Wordsworth and Coleridge set out to overturn what they considered the priggish, learned, and highly sculpted forms of 18th-century English poetry and to make poetry accessible to the average person via verse written in common, everyday language. These two major poets emphasize the vitality of the living voice used by the poor to express their reality. This language also helps assert the universality of human emotions. Even the title of the collection recalls rustic forms of art – the word "lyrical" links the poems with the ancient rustic bards and lends an air of spontaneity, while "ballads" are an oral mode of storytelling used by the common people.
In the 'Advertisement' included in the 1798 edition, Wordsworth explained his poetical concept:
The majority of the following poems are to be considered as experiments. They were written chiefly with a view to ascertain how far the language of conversation in the middle and lower classes of society is adapted to the purpose of poetic pleasure.
If the experiment with vernacular language was not enough of a departure from the norm, the focus on simple, uneducated country people as the subject of poetry was a signal shift to modern literature.
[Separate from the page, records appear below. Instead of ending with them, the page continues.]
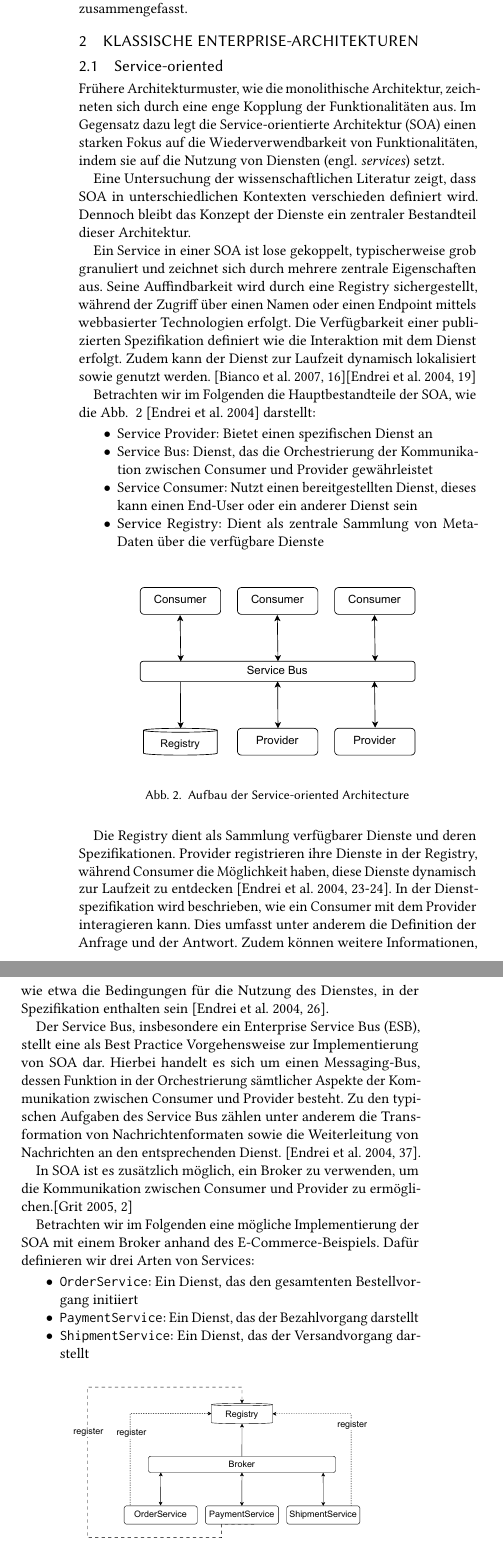
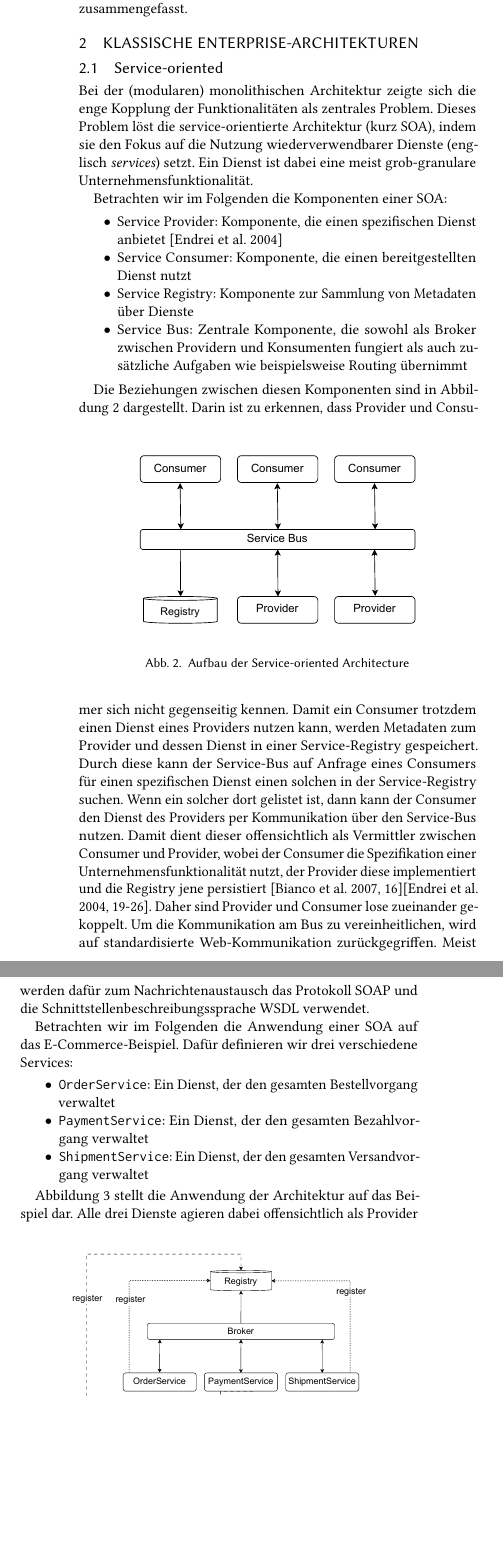
Before and after one commit to Beleg-6-EAP/Belegarbeit, a LaTeX paper (src/main.tex): two parts of the columns of page 2 of 7, joined at a grey line, cut so that both start at the same text, the shorter picture padded with empty space. Compiled offline with pdfLaTeX.

Commit message:
soa: fine-tune text

```diff
--- a/src/main.tex
+++ b/src/main.tex
@@ -139,68 +139,48 @@ Abschließend werden die Architekturen in Abschnitt TODO nach technischen und ag
 \section{Klassische Enterprise-Architekturen}
 
 \subsection{Service-oriented}
-Frühere Architekturmuster, wie die monolithische Architektur, zeichneten sich durch eine
-enge Kopplung der Funktionalitäten aus. Im Gegensatz dazu legt die Service-orientierte
-Architektur (SOA) einen starken Fokus auf die Wiederverwendbarkeit von Funktionalitäten,
-indem sie auf die Nutzung von Diensten (engl. \textit{services}) setzt.
+Bei der (modularen) monolithischen Architektur zeigte sich die enge Kopplung der Funktionalitäten als zentrales Problem.
+Dieses Problem löst die service-orientierte Architektur (kurz SOA), indem sie den Fokus auf die Nutzung wiederverwendbarer Dienste (englisch \textit{services}) setzt.
+Ein Dienst ist dabei eine meist grob-granulare Unternehmensfunktionalität.
 
-Eine Untersuchung der wissenschaftlichen Literatur zeigt, dass SOA in unterschiedlichen
-Kontexten verschieden definiert wird. Dennoch bleibt das Konzept der Dienste ein zentraler
-Bestandteil dieser Architektur.
-
-Ein Service in einer SOA ist lose gekoppelt, typischerweise grob granuliert und zeichnet
-sich durch mehrere zentrale Eigenschaften aus. Seine Auffindbarkeit wird durch eine
-Registry sichergestellt, während der Zugriff über einen Namen oder einen Endpoint
-mittels webbasierter Technologien erfolgt. Die Verfügbarkeit einer publizierten
-Spezifikation definiert wie die Interaktion mit dem Dienst erfolgt. Zudem kann der
-Dienst zur Laufzeit dynamisch lokalisiert sowie genutzt werden.
-\cite[16]{soa2}\cite[19]{soa4}
-
-Betrachten wir im Folgenden die Hauptbestandteile der SOA, wie die Abb. ~\ref{fig:soa} \cite{soa4} darstellt:
+Betrachten wir im Folgenden die Komponenten einer SOA:
 \begin{itemize}
-  \item Service Provider: Bietet einen spezifischen Dienst an
-  \item Service Bus: Dienst, das die Orchestrierung der Kommunikation zwischen Consumer und Provider gewährleistet
-  \item Service Consumer: Nutzt einen bereitgestellten Dienst, dieses kann einen End-User oder ein anderer Dienst sein
-  \item Service Registry: Dient als zentrale Sammlung von Meta-Daten über die verfügbare Dienste
+  \item Service Provider: Komponente, die einen spezifischen Dienst anbietet \cite{soa4}
+  \item Service Consumer: Komponente, die einen bereitgestellten Dienst nutzt
+  \item Service Registry: Komponente zur Sammlung von Metadaten über Dienste
+  \item Service Bus: Zentrale Komponente, die sowohl als Broker zwischen Providern und Konsumenten fungiert als auch zusätzliche Aufgaben wie beispielsweise Routing übernimmt
 \end{itemize}
 
+Die Beziehungen zwischen diesen Komponenten sind in Abbildung \ref{fig:soa} dargestellt.
 \begin{figure}[!h]
   \centering
   \includegraphics[width=0.8\linewidth]{images/soa/soa.pdf}
   \caption{Aufbau der Service-oriented Architecture}
   \label{fig:soa}
 \end{figure}
+Darin ist zu erkennen, dass Provider und Consumer sich nicht gegenseitig kennen.
+Damit ein Consumer trotzdem einen Dienst eines Providers nutzen kann, werden Metadaten zum Provider und dessen Dienst in einer Service-Registry gespeichert.
+Durch diese kann der Service-Bus auf Anfrage eines Consumers für einen spezifischen Dienst einen solchen in der Service-Registry suchen.
+Wenn ein solcher dort gelistet ist, dann kann der Consumer den Dienst des Providers per Kommunikation über den Service-Bus nutzen.
+Damit dient dieser offensichtlich als Vermittler zwischen Consumer und Provider, wobei der Consumer die Spezifikation einer Unternehmensfunktionalität nutzt,
+der Provider diese implementiert und die Registry jene persistiert \cite[16]{soa2}\cite[19-26]{soa4}.
+Daher sind Provider und Consumer lose zueinander gekoppelt.
+Um die Kommunikation am Bus zu vereinheitlichen, wird auf standardisierte Web-Kommunikation zurückgegriffen.
+Meist werden dafür zum Nachrichtenaustausch das Protokoll SOAP und die Schnittstellenbeschreibungssprache WSDL verwendet. % TODO: Quelle!!!
 
-Die Registry dient als Sammlung verfügbarer Dienste und deren Spezifikationen.
-Provider registrieren ihre Dienste in der Registry, während Consumer die
-Möglichkeit haben, diese Dienste dynamisch zur Laufzeit zu entdecken \cite[23-24]{soa4}.
-In der Dienstspezifikation wird beschrieben, wie ein Consumer mit dem Provider interagieren
-kann. Dies umfasst unter anderem die Definition der Anfrage und der Antwort.
-Zudem können weitere Informationen, wie etwa die Bedingungen für die Nutzung des Dienstes,
-in der Spezifikation enthalten sein \cite[26]{soa4}.
-
-Der Service Bus, insbesondere ein Enterprise Service Bus (ESB), stellt eine als Best Practice
-Vorgehensweise zur Implementierung von SOA dar.
-Hierbei handelt es sich um einen Messaging-Bus, dessen Funktion in der Orchestrierung
-sämtlicher Aspekte der Kommunikation zwischen Consumer und Provider besteht.
-Zu den typischen Aufgaben des Service Bus zählen unter anderem die Transformation von Nachrichtenformaten
-sowie die Weiterleitung von Nachrichten an den entsprechenden Dienst.
-\cite[37]{soa4}.
-
-In SOA ist es zusätzlich möglich, ein Broker zu verwenden, um die Kommunikation zwischen
-Consumer und Provider zu ermöglichen.\cite[2]{soa5}
-
-Betrachten wir im Folgenden eine mögliche Implementierung der SOA mit einem Broker anhand des E-Commerce-Beispiels.
-Dafür definieren wir drei Arten von Services:
+Betrachten wir im Folgenden die Anwendung einer SOA auf das E-Commerce-Beispiel.
+Dafür definieren wir drei verschiedene Services:
 \begin{itemize}
-  \item \texttt{OrderService}: Ein Dienst, das den gesamtenten Bestellvorgang initiiert
-  \item \texttt{PaymentService}: Ein Dienst, das der Bezahlvorgang darstellt
-  \item \texttt{ShipmentService}: Ein Dienst, das der Versandvorgang darstellt
+  \item \texttt{OrderService}: Ein Dienst, der den gesamten Bestellvorgang verwaltet
+  \item \texttt{PaymentService}: Ein Dienst, der den gesamten Bezahlvorgang verwaltet
+  \item \texttt{ShipmentService}: Ein Dienst, der den gesamten Versandvorgang verwaltet
 \end{itemize}
 
+Abbildung \ref{fig:soaecommerce} stellt die Anwendung der Architektur auf das Beispiel dar.
 \begin{figure}[!h]
   \centering
   \includegraphics[width=0.8\linewidth]{images/soa/soa-example.pdf}
   \caption{E-Commerce-Beispiel mit Service-oriented Architecture}
   \label{fig:soaecommerce}
 \end{figure}
+Alle drei Dienste agieren dabei offensichtlich als Provider und registrieren ihre Dienste bei der Registry.
@@ -207,4 +190,2 @@ Dafür definieren wir drei Arten von Services:
 
-Wie Abbildung \ref{fig:soaecommerce} zeigt, die Dienste\texttt{ShipmentService},
-\texttt{PaymentService} und \texttt{OrderService} registrieren ihre Dienste
-bei dem \texttt{Registry}.
+Da die Provider ihre Dienste dabei mit WSDL spezifizieren und die Registry diese speichert, können die Implementierungen leicht ausgetauscht werden.
@@ -214,3 +197,3 @@ und die vollständige Implementierung des E-Commerce-Beispiels kann bei
-GitHub\footnote{https://github.com/Beleg-6-EAP/demo-soa-ecommerce} ebenfalls eingesehen werden.
+Die vollständige Implementierung des E-Commerce-Beispiels kann bei GitHub\footnote{https://github.com/Beleg-6-EAP/demo-soa-ecommerce} eingesehen werden.
 
-In diesem Beispiel \texttt{OrderService} konsumiert die beiden anderen Dienste.
+Wie schon bei der modularen Monolithen-Architektur in Abschnitt TODO ermöglicht die lose Kopplung kleine autonome Teams.
@@ -220,2 +204 @@ Nach Erhalt der Meta-Daten, der \texttt{OrderService} kann die benötigten Diens
 
-Sollte sich die Implementierung oder die Schnittstellen der Provider ändern, ist
@@ -224,15 +207,4 @@ der Consumer nicht davon betroffen, da die Dienste in der \texttt{Registry}
 
-Da jeder Service einen spezifischen Dienst anbieten und diese durch eine
- klar definite Schnittstellen, können Dienste unabhängig voneinander
- weiterentwickelt werden, was die kleine autonome Teams ermöglicht.
-
-Außerdem Dienste sind einständig und können getrennt deployt werden,
- was die häufige Auslieferung von Software in kürzere Iterationen ermöglicht.
-
-Skalierung ist hie bei auch möglich, da die Dienste unabhängig voneinander sind.
-
-Ein Nachteil der SOA ist jedoch, dass langfristig Abhängigkeit zwischen den Diensten
-entstehen können, besonders wenn die Dienste grob granuliert sind.
 \section{Moderne Enterprise-Architekturen}
 
 \subsection{Microkernel Architecture}\label{subsec:microkernel-architecture}
```
Also changed, not shown: src/main.tex (18 more changed lines).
One of the main themes of "Lyrical Ballads" is the return to the original state of nature, in which people led a purer and more innocent existence. Wordsworth subscribed to Rousseau's belief that humanity was essentially good but was corrupted by the influence of society. This may be linked with the sentiments spreading through Europe just prior to the French Revolution.
Poems in the second edition (1800)
Poems marked "(Coleridge)" were written by Coleridge; all the other poems were written by Wordsworth. In the first edition (1798) there were nineteen poems written by Wordsworth and four poems by Coleridge.
For the 1800 edition Wordsworth added the poems that make up Volume II. The poem The Convict (Wordsworth) was in the 1798 edition, but Wordsworth omitted it from the 1800 edition, replacing it with Coleridge's "Love". Lewti or the Circassian Love-chaunt (Coleridge) exists in some 1798 editions in place of The Convict. In the 1798 edition the poems later printed as "Lines Written When Sailing in a Boat at Evening" and "Lines Written Near Richmond, Upon the Thames" form a single poem, "Lines Written Near Richmond, Upon the Thames, at Evening".
- See Lyrical Ballads (1 ed.). London: J. & A. Arch. 1798. Retrieved 13 November 2014. via archive.org
- Wordsworth, William (1800). Lyrical Ballads with Other Poems. I (2 ed.). London: Printed for T.N. Longman and O. Rees. Retrieved 13 November 2014.; Wordsworth, William (1800). Lyrical Ballads with Other Poems. II (2 ed.). London: Printed for T.N. Longman and O. Rees. Retrieved 15 November 2014. via archive.org
- Wordsworth, William (1802). Lyrical Ballads with Pastoral and other Poems. I (3 ed.). London: Printed for T.N. Longman and O. Rees. Retrieved 15 November 2014. via archive.org
- 3rd edition
- 4th edition
- "Lyrical Ballads". The Wordsworth Trust. 2005. Archived from the original on 10 December 2007. Retrieved 18 March 2006.